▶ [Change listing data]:
◆ ◆ ◆ ◆ ◆
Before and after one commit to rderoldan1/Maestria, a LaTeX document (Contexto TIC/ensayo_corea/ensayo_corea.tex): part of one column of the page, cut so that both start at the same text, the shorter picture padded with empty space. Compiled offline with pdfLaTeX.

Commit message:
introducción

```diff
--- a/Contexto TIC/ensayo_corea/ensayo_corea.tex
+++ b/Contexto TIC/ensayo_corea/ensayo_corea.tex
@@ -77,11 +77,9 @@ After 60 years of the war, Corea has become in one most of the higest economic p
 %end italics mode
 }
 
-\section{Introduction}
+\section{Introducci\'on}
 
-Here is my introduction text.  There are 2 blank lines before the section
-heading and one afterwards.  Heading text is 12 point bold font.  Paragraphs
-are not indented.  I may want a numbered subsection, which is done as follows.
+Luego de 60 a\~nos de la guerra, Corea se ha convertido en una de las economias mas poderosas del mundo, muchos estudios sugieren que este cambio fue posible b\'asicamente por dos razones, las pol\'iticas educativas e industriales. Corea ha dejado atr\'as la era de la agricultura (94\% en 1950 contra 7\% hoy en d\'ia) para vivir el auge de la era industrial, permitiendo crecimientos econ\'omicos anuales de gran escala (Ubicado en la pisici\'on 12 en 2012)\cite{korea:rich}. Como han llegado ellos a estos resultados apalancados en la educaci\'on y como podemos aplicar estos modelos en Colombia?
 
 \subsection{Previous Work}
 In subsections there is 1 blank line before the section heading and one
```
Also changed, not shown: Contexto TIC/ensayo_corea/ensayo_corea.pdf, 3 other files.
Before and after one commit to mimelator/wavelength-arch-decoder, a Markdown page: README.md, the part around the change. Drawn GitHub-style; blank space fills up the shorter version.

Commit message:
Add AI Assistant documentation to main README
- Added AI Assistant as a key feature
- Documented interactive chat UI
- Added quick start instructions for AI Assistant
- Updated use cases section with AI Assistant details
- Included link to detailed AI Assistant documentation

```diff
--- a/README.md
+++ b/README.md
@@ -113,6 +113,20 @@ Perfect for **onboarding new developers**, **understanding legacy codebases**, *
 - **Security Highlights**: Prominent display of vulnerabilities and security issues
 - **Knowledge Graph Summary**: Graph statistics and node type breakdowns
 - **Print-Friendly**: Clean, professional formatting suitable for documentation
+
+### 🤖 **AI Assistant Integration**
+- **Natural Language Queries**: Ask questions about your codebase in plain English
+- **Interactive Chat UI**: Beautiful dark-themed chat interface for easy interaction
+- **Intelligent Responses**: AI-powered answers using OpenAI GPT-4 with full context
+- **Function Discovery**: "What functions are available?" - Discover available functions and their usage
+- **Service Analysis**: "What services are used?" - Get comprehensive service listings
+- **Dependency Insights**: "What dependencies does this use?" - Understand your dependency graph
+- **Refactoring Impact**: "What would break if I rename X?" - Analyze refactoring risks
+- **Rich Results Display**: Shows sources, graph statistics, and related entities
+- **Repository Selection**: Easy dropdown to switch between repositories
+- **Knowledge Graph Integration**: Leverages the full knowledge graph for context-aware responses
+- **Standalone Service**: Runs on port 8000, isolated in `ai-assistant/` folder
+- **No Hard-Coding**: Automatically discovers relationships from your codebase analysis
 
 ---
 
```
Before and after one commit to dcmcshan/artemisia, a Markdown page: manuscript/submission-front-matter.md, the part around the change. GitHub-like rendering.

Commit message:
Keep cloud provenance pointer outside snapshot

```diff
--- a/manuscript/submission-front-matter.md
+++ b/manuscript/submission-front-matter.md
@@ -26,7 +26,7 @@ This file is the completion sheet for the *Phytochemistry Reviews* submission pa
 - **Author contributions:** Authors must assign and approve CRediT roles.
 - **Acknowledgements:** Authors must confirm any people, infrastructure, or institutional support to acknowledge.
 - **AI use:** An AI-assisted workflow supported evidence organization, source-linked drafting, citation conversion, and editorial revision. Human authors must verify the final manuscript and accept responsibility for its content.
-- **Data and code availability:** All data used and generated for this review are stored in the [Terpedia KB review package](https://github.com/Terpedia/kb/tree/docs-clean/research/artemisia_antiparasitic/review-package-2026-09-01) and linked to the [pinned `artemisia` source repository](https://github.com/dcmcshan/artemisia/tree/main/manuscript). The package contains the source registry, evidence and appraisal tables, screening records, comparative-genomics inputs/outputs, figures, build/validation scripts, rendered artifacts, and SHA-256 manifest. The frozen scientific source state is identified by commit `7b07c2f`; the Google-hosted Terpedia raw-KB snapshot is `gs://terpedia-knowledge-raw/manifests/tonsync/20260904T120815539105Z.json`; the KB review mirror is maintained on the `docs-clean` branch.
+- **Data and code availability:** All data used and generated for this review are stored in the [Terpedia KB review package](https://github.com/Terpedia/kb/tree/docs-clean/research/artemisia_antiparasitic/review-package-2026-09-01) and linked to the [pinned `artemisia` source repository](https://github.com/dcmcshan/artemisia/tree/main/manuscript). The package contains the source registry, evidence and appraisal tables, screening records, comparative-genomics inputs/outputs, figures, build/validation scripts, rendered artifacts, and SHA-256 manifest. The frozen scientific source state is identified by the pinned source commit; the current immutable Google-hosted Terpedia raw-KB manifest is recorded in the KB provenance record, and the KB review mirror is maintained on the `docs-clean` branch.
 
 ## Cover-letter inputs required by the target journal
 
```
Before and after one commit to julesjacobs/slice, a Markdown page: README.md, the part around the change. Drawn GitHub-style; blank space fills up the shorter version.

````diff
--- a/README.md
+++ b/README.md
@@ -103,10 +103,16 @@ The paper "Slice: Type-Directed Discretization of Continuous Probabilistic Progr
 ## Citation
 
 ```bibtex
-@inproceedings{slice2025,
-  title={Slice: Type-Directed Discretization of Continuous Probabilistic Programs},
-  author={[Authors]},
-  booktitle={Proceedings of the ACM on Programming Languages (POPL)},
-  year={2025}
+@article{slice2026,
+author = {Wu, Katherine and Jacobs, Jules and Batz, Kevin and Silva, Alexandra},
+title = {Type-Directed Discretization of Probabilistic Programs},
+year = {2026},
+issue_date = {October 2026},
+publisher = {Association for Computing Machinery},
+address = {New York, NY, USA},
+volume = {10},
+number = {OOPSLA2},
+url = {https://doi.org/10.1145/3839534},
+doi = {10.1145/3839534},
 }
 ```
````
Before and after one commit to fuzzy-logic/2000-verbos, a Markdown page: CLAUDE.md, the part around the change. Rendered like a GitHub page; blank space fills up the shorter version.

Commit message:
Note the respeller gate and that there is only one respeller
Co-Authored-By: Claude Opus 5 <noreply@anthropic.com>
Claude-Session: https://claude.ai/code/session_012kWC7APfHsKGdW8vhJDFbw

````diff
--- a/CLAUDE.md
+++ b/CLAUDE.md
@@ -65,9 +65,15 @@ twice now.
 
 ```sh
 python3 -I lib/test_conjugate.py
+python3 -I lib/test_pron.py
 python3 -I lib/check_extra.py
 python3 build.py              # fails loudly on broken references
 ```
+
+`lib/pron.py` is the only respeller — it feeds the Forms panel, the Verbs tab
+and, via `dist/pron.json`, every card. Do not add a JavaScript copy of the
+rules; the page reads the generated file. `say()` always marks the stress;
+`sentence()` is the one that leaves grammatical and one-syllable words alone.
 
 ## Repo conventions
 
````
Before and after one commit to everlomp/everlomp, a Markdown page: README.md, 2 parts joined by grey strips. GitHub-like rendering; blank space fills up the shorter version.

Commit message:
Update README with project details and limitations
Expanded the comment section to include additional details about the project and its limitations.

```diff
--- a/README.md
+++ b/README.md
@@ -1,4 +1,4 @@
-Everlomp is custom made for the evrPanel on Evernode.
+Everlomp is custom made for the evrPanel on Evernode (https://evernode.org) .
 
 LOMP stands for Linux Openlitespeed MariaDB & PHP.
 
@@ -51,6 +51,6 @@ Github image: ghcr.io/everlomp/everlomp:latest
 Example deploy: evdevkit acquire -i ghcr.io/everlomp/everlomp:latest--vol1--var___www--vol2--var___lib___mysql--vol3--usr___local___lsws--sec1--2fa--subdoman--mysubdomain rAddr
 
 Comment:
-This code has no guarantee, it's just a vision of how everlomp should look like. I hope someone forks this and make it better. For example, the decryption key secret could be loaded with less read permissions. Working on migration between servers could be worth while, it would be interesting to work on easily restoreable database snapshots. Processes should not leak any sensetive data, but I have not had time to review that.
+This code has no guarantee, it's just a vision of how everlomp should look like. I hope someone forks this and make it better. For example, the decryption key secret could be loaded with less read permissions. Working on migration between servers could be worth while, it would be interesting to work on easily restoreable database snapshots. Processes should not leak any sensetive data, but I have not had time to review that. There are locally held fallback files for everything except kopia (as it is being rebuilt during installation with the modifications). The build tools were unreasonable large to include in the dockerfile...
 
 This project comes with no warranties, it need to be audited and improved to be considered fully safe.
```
◆ ◆ ◆ ◆ ◆
▶ [AIM OF THE EXERCISE]: The number of lines containing "Discretization" is all that is wanted; tally them in the data.

▶ [SOLUTION TO THIS EXERCISE]: 3